No matter where you stay, the community of Great Bridge is outstanding for its access to services along adjacent Battlefield Boulevard. A supermarket, hardware store, laundromat, thrift shops, medical offices and many restaurants are all within walking distance. If your stay carries over to Saturday morning, look for the farmers market along the southeast side of the lock. Because of this community’s agricultural heritage, this is a real-deal farmers market, with farm flatbeds loaded with inexpensive fresh local produce.
Atlantic Yacht Basin
If you prefer a longer stay, need work done, or must fuel up (you’re a power boat now, remember?), Atlantic Yacht Basin is our pick for Virginia Cut (STM 12.4—36°43.19N 76°14.18W). AYB is a full-service facility charging only $1/foot per night, with a long easy-on/easy-off face dock and 24-hour fuel service. Southbound, AYB’s location lets you clear the hourly Great Bridge Bridge, ready to depart in the wee hours of the morning without worrying about the restricted bridge opening.
The marina, in addition to first-rate repairs, offers fire-breathing Wi-Fi, pump-out, laundry and an extensive parts department. Of course, you have the same short-walk access to Great Bridge’s services and farmers’ market, without the worry of tie-up time limits. Located in a non-tidal protected freshwater basin that kills saltwater bottom growth, Atlantic Yacht Basin is also a good place to remember if you need to store your boat for travel or family emergencies.
Broad Creek Anchorage
Broad Creek, on the north side of Albemarle Sound (STM 61.2—36°12.28N 75°57.78W), is one of our favorite anchorages.
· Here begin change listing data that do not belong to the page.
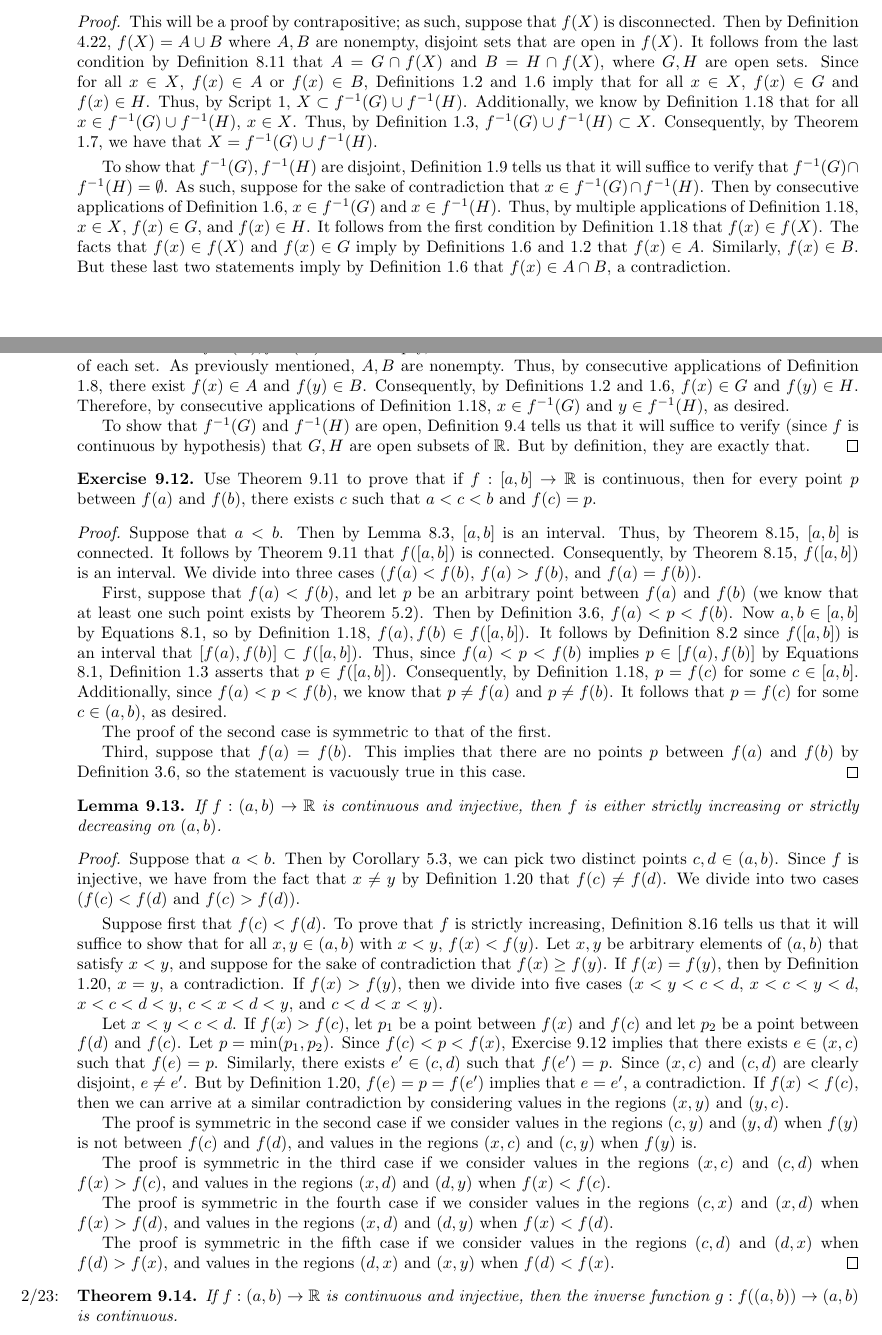
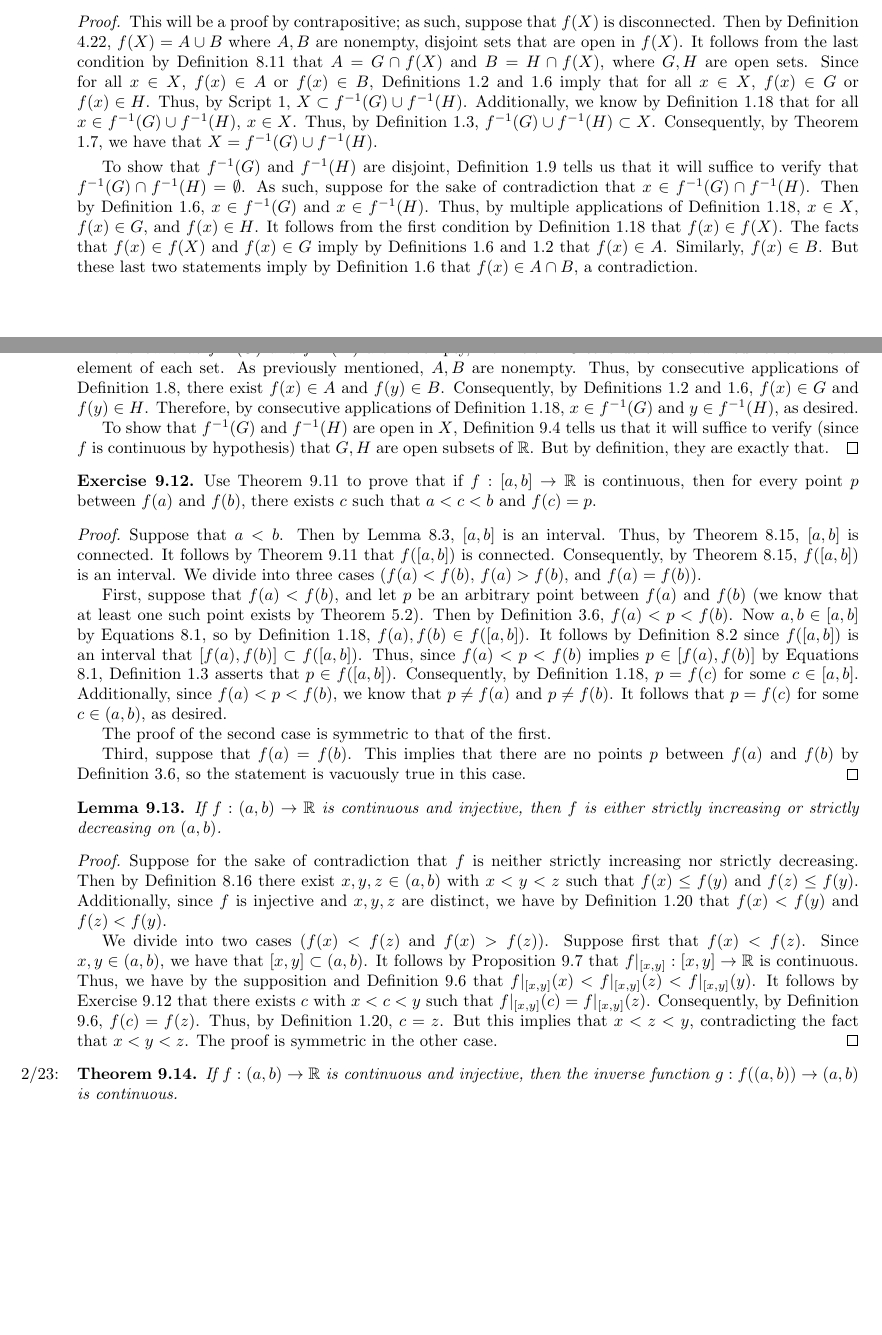
Before and after one commit to shadypuck/MATH16210Notes, a LaTeX thesis (main.tex, which reads Script09/script09.tex): two parts of pages 35 and 36 of 45, joined at a grey line, cut so that both start at the same text, the shorter picture padded with empty space. The pictures show the PDF file main.pdf that the author committed with the source.

Commit message:
Completed Script 9 Journal

```diff
--- a/Script09/script09.tex
+++ b/Script09/script09.tex
@@ -45,7 +45,7 @@
     Let $f:X\to\R$. Let $A\subset X$ and $B\subset\R$. Then $f(A)\subset B\Longleftrightarrow A\subset f^{-1}(B)$.
     \begin{proof}
         Suppose first that $f(A)\subset B$. To prove that $A\subset f^{-1}(B)$, Definition \ref{dfn:1.3} tells us that it will suffice to show that every $x\in A$ is an element of $f^{-1}(B)$. Let $x$ be an arbitrary element of $A$. Then by Definition \ref{dfn:1.18}, $f(x)\in f(A)$. It follows by the hypothesis and Definition \ref{dfn:1.3} that $f(x)\in B$. Therefore, by Definition \ref{dfn:1.18} again, $x\in f^{-1}(B)$.\par
-        Now suppose that $A\subset f^{-1}(B)$. To prove that $f(A)\subset B$, Definition \ref{dfn:1.3} tells us that it will suffice to show that every $y\in f(A)$ is an element of $B$. Let $y$ be an arbitrary element of $f(A)$. Then by Definition \ref{dfn:1.18}, $y=f(x)$ for some $x\in A$. It follows by the hypothesis and Definition \ref{dfn:1.3} that $x\in f^{-1}(B)$. Therefore, by Definition \ref{dfn:1.18} again, $y=f(x)\in B$.
+        Now suppose that $A\subset f^{-1}(B)$. To prove that $f(A)\subset B$, Definition \ref{dfn:1.3} tells us that it will suffice to show that every $y\in f(A)$ is an element of $B$. Let $y$ be an arbitrary element of $f(A)$. Then by Definition \ref{dfn:1.18}, $y=f(x)$ for some $x\in A$. It follows by the hypothesis and Definition \ref{dfn:1.3} that $x\in f^{-1}(B)$. Consequently, by Definition \ref{dfn:1.18} again, $f(x)\in B$. Therefore, since $y=f(x)$, $y\in B$.
     \end{proof}
 \end{exercise}
 
@@ -110,6 +110,3 @@
 \begin{theorem}\label{trm:9.11}\marginnote{\emph{2/18:}}
     Suppose that $f:X\to\R$ is continuous. If $X$ is connected, then $f(X)$ is connected.
     \begin{proof}
-        This will be a proof by contrapositive; as such, suppose that $f(X)$ is disconnected. Then by Definition \ref{dfn:4.22}, $f(X)=A\cup B$ where $A,B$ are nonempty, disjoint sets that are open in $f(X)$. It follows from the last condition by Definition \ref{dfn:8.11} that $A=G\cap f(X)$ and $B=H\cap f(X)$, where $G,H$ are open sets. Since for all $x\in X$, $f(x)\in A$ or $f(x)\in B$, Definitions \ref{dfn:1.2} and \ref{dfn:1.6} imply that for all $x\in X$, $f(x)\in G$ and $f(x)\in H$. Thus, by Script \ref{sct:1}, $X\subset f^{-1}(G)\cup f^{-1}(H)$. Additionally, we know by Definition \ref{dfn:1.18} that for all $x\in f^{-1}(G)\cup f^{-1}(H)$, $x\in X$. Thus, by Definition \ref{dfn:1.3}, $f^{-1}(G)\cup f^{-1}(H)\subset X$. Consequently, by Theorem \ref{trm:1.7}, we have that $X=f^{-1}(G)\cup f^{-1}(H)$.\par\smallskip
-        To show that $f^{-1}(G),f^{-1}(H)$ are disjoint, Definition \ref{dfn:1.9} tells us that it will suffice to verify that $f^{-1}(G)\cap f^{-1}(H)=\emptyset$. As such, suppose for the sake of contradiction that $x\in f^{-1}(G)\cap f^{-1}(H)$. Then by consecutive applications of Definition \ref{dfn:1.6}, $x\in f^{-1}(G)$ and $x\in f^{-1}(H)$. Thus, by multiple applications of Definition \ref{dfn:1.18}, $x\in X$, $f(x)\in G$, and $f(x)\in H$. It follows from the first condition by Definition \ref{dfn:1.18} that $f(x)\in f(X)$. The facts that $f(x)\in f(X)$ and $f(x)\in G$ imply by Definitions \ref{dfn:1.6} and \ref{dfn:1.2} that $f(x)\in A$. Similarly, $f(x)\in B$. But these last two statements imply by Definition \ref{dfn:1.6} that $f(x)\in A\cap B$, a contradiction.\par
-        To show that $f^{-1}(G),f^{-1}(H)$ are nonempty, Definition \ref{dfn:1.8} tells us that it will suffice to find an element of each set. As previously mentioned, $A,B$ are nonempty. Thus, by consecutive applications of Definition \ref{dfn:1.8}, there exist $f(x)\in A$ and $f(y)\in B$. Consequently, by Definitions \ref{dfn:1.2} and \ref{dfn:1.6}, $f(x)\in G$ and $f(y)\in H$. Therefore, by consecutive applications of Definition \ref{dfn:1.18}, $x\in f^{-1}(G)$ and $y\in f^{-1}(H)$, as desired.\par
@@ -117,3 +116,4 @@
+        To show that $f^{-1}(G)$ and $f^{-1}(H)$ are open in $X$, Definition \ref{dfn:9.4} tells us that it will suffice to verify (since $f$ is continuous by hypothesis) that $G,H$ are open subsets of $\R$. But by definition, they are exactly that.
     \end{proof}
 \end{theorem}
 
@@ -130,15 +130,8 @@
 \begin{lemma}\label{lem:9.13}
     If $f:(a,b)\to\R$ is continuous and injective, then $f$ is either strictly increasing or strictly decreasing on $(a,b)$.
     \begin{proof}
-        % \ref{lem:8.3}: $(a,b)$ is an interval. Suppose $x\neq y$, and WLOG $x<y$. Then $f(x)\neq f(y)$. Thus, $f(x)<f(y)$ or $f(x)>f(y)$. We now divide into two cases. If $f(x)<f(y)$, let $x,y,z\in(a,b)$ be such that $x<y<z$. Suppose (contradiction): $f(z)<f(y)$. If $f(x)=f(z)$, we've violated injectivity. If $f(x)\neq f(z)$. Then suppose first $f(z)<f(x)<f(y)$. \ref{exr:9.12}: $y<w<z$ such that $f(w)=f(x)$; violates injectivity.
-
-        Suppose that $a<b$. Then by Corollary \ref{cly:5.3}, we can pick two distinct points $c,d\in(a,b)$. Since $f$ is injective, we have from the fact that $x\neq y$ by Definition \ref{dfn:1.20} that $f(c)\neq f(d)$. We divide into two cases ($f(c)<f(d)$ and $f(c)>f(d)$).\par\smallskip
-        Suppose first that $f(c)<f(d)$. To prove that $f$ is strictly increasing, Definition \ref{dfn:8.16} tells us that it will suffice to show that for all $x,y\in(a,b)$ with $x<y$, $f(x)<f(y)$. Let $x,y$ be arbitrary elements of $(a,b)$ that satisfy $x<y$, and suppose for the sake of contradiction that $f(x)\geq f(y)$. If $f(x)=f(y)$, then by Definition \ref{dfn:1.20}, $x=y$, a contradiction. If $f(x)>f(y)$, then we divide into five cases ($x<y<c<d$, $x<c<y<d$, $x<c<d<y$, $c<x<d<y$, and $c<d<x<y$).\par
-        Let $x<y<c<d$. If $f(x)>f(c)$, let $p_1$ be a point between $f(x)$ and $f(c)$ and let $p_2$ be a point between $f(d)$ and $f(c)$. Let $p=\min(p_1,p_2)$. Since $f(c)<p<f(x)$, Exercise \ref{exr:9.12} implies that there exists $e\in(x,c)$ such that $f(e)=p$. Similarly, there exists $e'\in(c,d)$ such that $f(e')=p$. Since $(x,c)$ and $(c,d)$ are clearly disjoint, $e\neq e'$. But by Definition \ref{dfn:1.20}, $f(e)=p=f(e')$ implies that $e=e'$, a contradiction. If $f(x)<f(c)$, then we can arrive at a similar contradiction by considering values in the regions $(x,y)$ and $(y,c)$.\par
-        The proof is symmetric in the second case if we consider values in the regions $(c,y)$ and $(y,d)$ when $f(y)$ is not between $f(c)$ and $f(d)$, and values in the regions $(x,c)$ and $(c,y)$ when $f(y)$ is.\par
-        The proof is symmetric in the third case if we consider values in the regions $(x,c)$ and $(c,d)$ when $f(x)>f(c)$, and values in the regions $(x,d)$ and $(d,y)$ when $f(x)<f(c)$.\par
-        The proof is symmetric in the fourth case if we consider values in the regions $(c,x)$ and $(x,d)$ when $f(x)>f(d)$, and values in the regions $(x,d)$ and $(d,y)$ when $f(x)<f(d)$.\par
-        The proof is symmetric in the fifth case if we consider values in the regions $(c,d)$ and $(d,x)$ when $f(d)>f(x)$, and values in the regions $(d,x)$ and $(x,y)$ when $f(d)<f(x)$.
+        Suppose for the sake of contradiction that $f$ is neither strictly increasing nor strictly decreasing. Then by Definition \ref{dfn:8.16} there exist $x,y,z\in(a,b)$ with $x<y<z$ such that $f(x)\leq f(y)$ and $f(z)\leq f(y)$. Additionally, since $f$ is injective and $x,y,z$ are distinct, we have by Definition \ref{dfn:1.20} that $f(x)<f(y)$ and $f(z)<f(y)$.\par
+        We divide into two cases ($f(x)<f(z)$ and $f(x)>f(z)$). Suppose first that $f(x)<f(z)$. Since $x,y\in(a,b)$, we have that $[x,y]\subset(a,b)$. It follows by Proposition \ref{prp:9.7} that $f|_{[x,y]}:[x,y]\to\R$ is continuous. Thus, we have by the supposition and Definition \ref{dfn:9.6} that $f|_{[x,y]}(x)<f|_{[x,y]}(z)<f|_{[x,y]}(y)$. It follows by Exercise \ref{exr:9.12} that there exists $c$ with $x<c<y$ such that $f|_{[x,y]}(c)=f|_{[x,y]}(z)$. Consequently, by Definition \ref{dfn:9.6}, $f(c)=f(z)$. Thus, by Definition \ref{dfn:1.20}, $c=z$. But this implies that $x<z<y$, contradicting the fact that $x<y<z$. The proof is symmetric in the other case.
     \end{proof}
 \end{lemma}
 
```
Also changed, not shown: Script09/script09.pdf, main.pdf, Script09/script09.tex (4 more changed lines).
It’s an excellent choice when heading southbound to stage for an early morning Albemarle crossing. If the sailing gods are smiling, you’ll be able to comfortably close-reach for a couple hours before the Albemarle’s infamously square waves kick up.
We consider Broad Creek to be the best pre-Albemarle anchorage—better than the various Buck Island anchorages, which are popular because of their proximity to the ICW. Broad Creek has superior protection, depths of about 10ft, room for several boats and is lovely with the surrounding marsh and low woods.
What deters many boaters is that the anchorage lies over two miles from the ICW and the creek is a bit difficult to sight until you’re near its entrance. We can’t solve the first part, only assure you that it’s worth it. But we can remedy the second: Leave the ICW at R164 and proceed westerly to our approach waypoint (36°12.16N 75°57.00W). From there you can head northwesterly up Broad Creek. The entrance will be clearly visible once you’re lined up on the creek mouth. There is neither shore access nor any services, but anchor here on the new moon and you’ll grow dizzy counting stars with this stunning big-sky night view.
“Of Course, People Do Go Both Ways…”
Those are just a handful of highlights for Virginia’s Route 1. With the ICW offering two routes southbound, Virginia Cut and Dismal Swamp, like the Scarecrow advised, you will need to choose which tack to take.
Last year three of our SAIL Snowbird Rally boats opted for Virginia Cut because of draft and rig considerations. But the remainder of the fleet visited the Dismal Swamp Canal. In our next installment, we’ll explore Dismal Swamp’s Route 2, so you can make that choice for yourself.
Mark and Diana Doyle manage On the Water ChartGuides Foundation, offering “almost free” cruising and anchoring guides for the Intracoastal Waterway. Visit them at onthewaterchartguides.org for frequent ICW updates.
Want to join us for the 2015 Snowbird Rally? Sign up at icw.sailmagazine.com